Panic Returns to Athens

A two-day rally was short-lived as Greek govemment measures and poor global sentiment scared off investors on the Athens Stock Exchange

By Elaine Green

AFTER two days of a much-awaited raly on the Athens Stock Exchange (ASE) on October 13 and 14, the climate of fear returned on the third and fourth day, October 15 and 16. As global peers crashed again, the local markets followed suit, and the earlier optimism was replaced by panic selling.

European markets took a hammering, tracking the bloodbath in the Asian markets overnight and the UK's weak FTSE. Banks once again suffered the hardest blows. There were signs of some brave buyers snapping up bargains at the end of the FTSE session, however.
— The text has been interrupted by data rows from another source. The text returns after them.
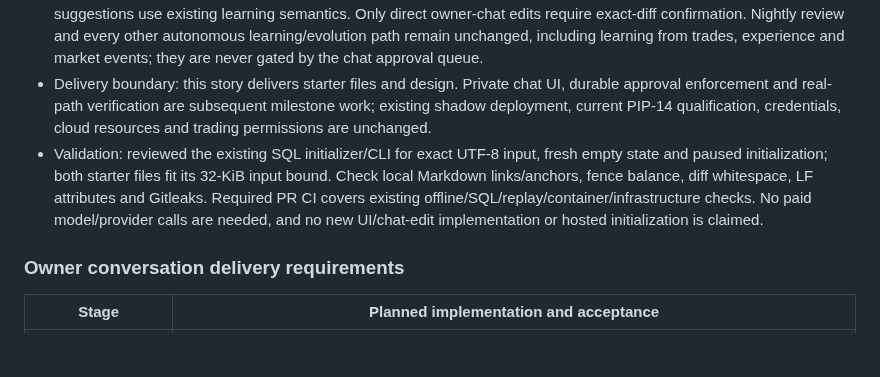
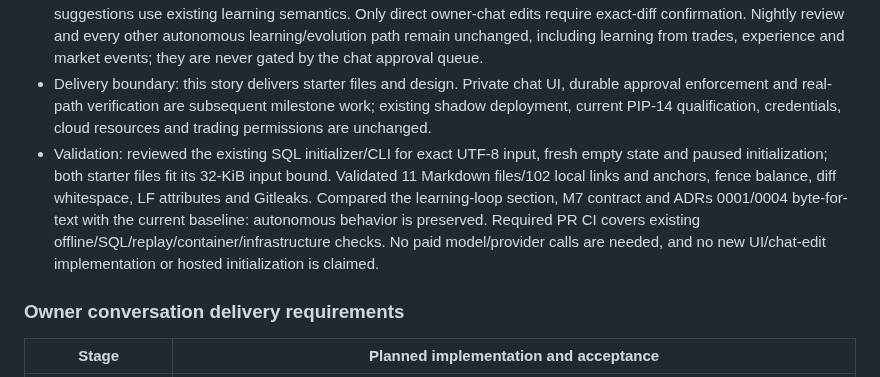
Before and after one commit to henrique-meyer/pipmind, a Markdown page: docs/plan.md, the part around the change. Rendered like a GitHub page; blank space fills up the shorter version.

Commit message:
PIP-16 Record autonomous-learning preservation checks

```diff
--- a/docs/plan.md
+++ b/docs/plan.md
@@ -9,7 +9,7 @@ The [roadmap](roadmap.md) defines the application milestones and rollout order.
 - Scope: reusable strategy-neutral Markdown starter and design for private owner chat, recorded-decision explanations, suggestions and confirmed direct chat edits. SQL remains runtime/audit authority.
 - Acceptance: a paused new trader starts without invented experience or strategy. Chat questions do not mutate state; suggestions use existing learning semantics. Only direct owner-chat edits require exact-diff confirmation. Nightly review and every other autonomous learning/evolution path remain unchanged, including learning from trades, experience and market events; they are never gated by the chat approval queue.
 - Delivery boundary: this story delivers starter files and design. Private chat UI, durable approval enforcement and real-path verification are subsequent milestone work; existing shadow deployment, current PIP-14 qualification, credentials, cloud resources and trading permissions are unchanged.
-- Validation: reviewed the existing SQL initializer/CLI for exact UTF-8 input, fresh empty state and paused initialization; both starter files fit its 32-KiB input bound. Check local Markdown links/anchors, fence balance, diff whitespace, LF attributes and Gitleaks. Required PR CI covers existing offline/SQL/replay/container/infrastructure checks. No paid model/provider calls are needed, and no new UI/chat-edit implementation or hosted initialization is claimed.
+- Validation: reviewed the existing SQL initializer/CLI for exact UTF-8 input, fresh empty state and paused initialization; both starter files fit its 32-KiB input bound. Validated 11 Markdown files/102 local links and anchors, fence balance, diff whitespace, LF attributes and Gitleaks. Compared the learning-loop section, M7 contract and ADRs 0001/0004 byte-for-text with the current baseline: autonomous behavior is preserved. Required PR CI covers existing offline/SQL/replay/container/infrastructure checks. No paid model/provider calls are needed, and no new UI/chat-edit implementation or hosted initialization is claimed.
 
 ### Owner conversation delivery requirements
 
```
Angry customers hammer at the closed doors of the Bank of the United
States in New York City in 1930. Experts compare the current events
to the Great Crash
"There is no quick fix," one banking expert told the Athens News. "Don't expect the stock market to return to its previous highs - that could take years," he said. "Investors fear that a protracted recession will bite and credit lines will dry up, causing a downslide in industries across the board."

"Even reaching the psychological threshold of 3,000 points on the ASE might not be seen until next year, whatever further stabilisation efforts are made," he said.

The ASE had risen 5.7 percent on October 13 and 2.2 percent on October 14, but closed down a back-to-earth 7 percent with forced selling from foreign institutional investors on October 15 and suffered 5.38 percent worth of punches on October 16. This precisely mirrored FTSE's 7 percent drop on October 15 and over 5 percent on October 16.

Greek banks plummeted, with Alpha down 12 percent and National Bank of Greece (NBG) down 8.4 percent, while Marlin Popular fell 8.9 percent and Eurobank was down 8 percent on October 15. The same banks shed 9.47 percent and 9.7 percent, a less shocking 1.29 percent and 6.33 percent, respectively, the day after.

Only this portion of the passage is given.